The diagnosis of autism has only been with us for about 70 years when it was first identified by Leo Kanner. That’s not very long. But most likely, people with autism have always been around. Prior to Kanner’s study, those with autism, depending on the severity, were either not clinically noticed, were referred to as being “off” or “different,” or diagnosed as schizophrenic or insane. Later on some would also fall under the diagnosis of mental retardation. We’ve come a long way in addressing the specific characteristics and needs of autistic children.
The data sets that are frequently used to support the “autism epidemic” argument are often misunderstood or misinterpreted. Take, for example, what is the oft referred to “California Data.” There are many reasons to be cautious with this data. In 2002 the University of California completed their MIND study (The California Data) which had been commissioned by the California legislature. This study rose out of reasonable concern over what appeared to be a 273% increase in rates of autism. Their conclusion was that the broadening of the diagnostic criteria did not impact the rapidly rising rates.
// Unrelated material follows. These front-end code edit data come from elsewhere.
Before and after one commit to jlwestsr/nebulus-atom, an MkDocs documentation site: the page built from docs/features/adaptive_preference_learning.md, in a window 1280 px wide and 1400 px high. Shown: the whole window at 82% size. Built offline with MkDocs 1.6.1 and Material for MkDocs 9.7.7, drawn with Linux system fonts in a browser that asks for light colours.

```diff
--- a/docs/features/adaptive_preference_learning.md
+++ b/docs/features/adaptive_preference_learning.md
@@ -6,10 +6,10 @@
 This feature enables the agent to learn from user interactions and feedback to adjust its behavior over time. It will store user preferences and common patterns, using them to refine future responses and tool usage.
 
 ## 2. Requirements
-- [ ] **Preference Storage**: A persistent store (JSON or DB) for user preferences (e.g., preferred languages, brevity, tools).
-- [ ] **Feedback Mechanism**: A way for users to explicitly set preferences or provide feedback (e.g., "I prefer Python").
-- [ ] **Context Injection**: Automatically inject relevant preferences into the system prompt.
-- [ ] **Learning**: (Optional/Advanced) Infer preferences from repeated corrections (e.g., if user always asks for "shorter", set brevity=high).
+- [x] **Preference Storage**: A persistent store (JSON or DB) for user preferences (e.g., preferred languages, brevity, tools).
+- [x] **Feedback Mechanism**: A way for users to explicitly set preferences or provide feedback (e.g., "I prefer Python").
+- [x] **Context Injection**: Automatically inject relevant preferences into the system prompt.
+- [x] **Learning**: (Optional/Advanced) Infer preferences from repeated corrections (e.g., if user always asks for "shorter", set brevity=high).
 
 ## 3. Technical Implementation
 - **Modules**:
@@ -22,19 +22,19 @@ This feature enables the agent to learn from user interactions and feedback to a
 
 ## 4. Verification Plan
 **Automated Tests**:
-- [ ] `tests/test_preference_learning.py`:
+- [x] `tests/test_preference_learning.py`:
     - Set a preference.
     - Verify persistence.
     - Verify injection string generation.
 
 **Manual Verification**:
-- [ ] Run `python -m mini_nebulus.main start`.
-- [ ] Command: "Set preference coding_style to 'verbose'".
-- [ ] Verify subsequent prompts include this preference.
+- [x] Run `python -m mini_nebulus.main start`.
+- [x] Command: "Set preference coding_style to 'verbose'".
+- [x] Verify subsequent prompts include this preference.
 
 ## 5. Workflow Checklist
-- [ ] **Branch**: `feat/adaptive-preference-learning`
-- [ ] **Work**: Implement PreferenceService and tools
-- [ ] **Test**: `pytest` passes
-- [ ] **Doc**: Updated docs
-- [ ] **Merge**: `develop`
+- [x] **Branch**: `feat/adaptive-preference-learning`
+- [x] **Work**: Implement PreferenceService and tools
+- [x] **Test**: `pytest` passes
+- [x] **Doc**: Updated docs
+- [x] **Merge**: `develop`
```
So what was wrong with their study? They studied 2 cohorts of children with autism born in 1983-85 and 1993-95. Both groups were assessed with the same instrument (a data collecting interview), however the instrument was based on the later DSM-IV which hadn’t been around in the early 1980s and was much more inclusive. For that reason, all the children from the first cohort met the criteria as did all the children of the second. The researchers then erroneously concluded broadening the diagnosis didn’t make a difference. Complicated right? Had they reversed it and used the DSM-III criteria for both groups, then there most likely would not have been such a drastic increase.
Let’s use weight as an example to make this a little clearer. Let’s say that in the 1980s children weighing less than 35 pounds at age 4 were considered underweight (regardless of height). Then in the 1990s we changed the criteria and say all 4-year-olds under 45 pounds are considered underweight. Would all the underweight children from the ‘80s be included in this new definition? Yes. Would there also be a significant number of children added to the underweight category by the 1990s definition? Of course. Has the actual number of underweight children increased? Depends on how you look at it. This is broadening of a diagnostic criteria.
Another data set that appears to show drastic rates of increase is the Individuals with Disabilities Education Act (IDEA) data. This is sometimes called the “Child Count” data.
A child diagnosed with autism under IDEA receives additional free education services. For some families this is an absolute godsend. Every year the Federal Government requires reporting of the number of children served by this act. This is where you will see people pulling the numbers like a 1,354% increase. The period of time where this was observed was 1991-2001. But before 1991 autism did not qualify as a reporting category. When you start reporting something new, there is going to be a dramatic increase. Increases will continue to be seen as more people become aware. States have all gradually increased their reporting at different levels and rates. For example, in the school year 2002-03, Oregon reported 4.3 children with autism per 1,000, but Colorado only reported 0.8 children per 1,000.
“Diagnostic Substitution” is another way in which autism rates are often mistakenly seen as elevated. The chart below shows rates of mental retardation decreasing at approximately the same rate that autism increases. Are there fewer children being born with what we used to call mental retardation? Probably not. Behaviors and learning disabilities that were present in order to make these diagnoses remain, we just assign them to a more specific diagnosis which is now under the ASD umbrella. This same pattern has been found in European countries as well.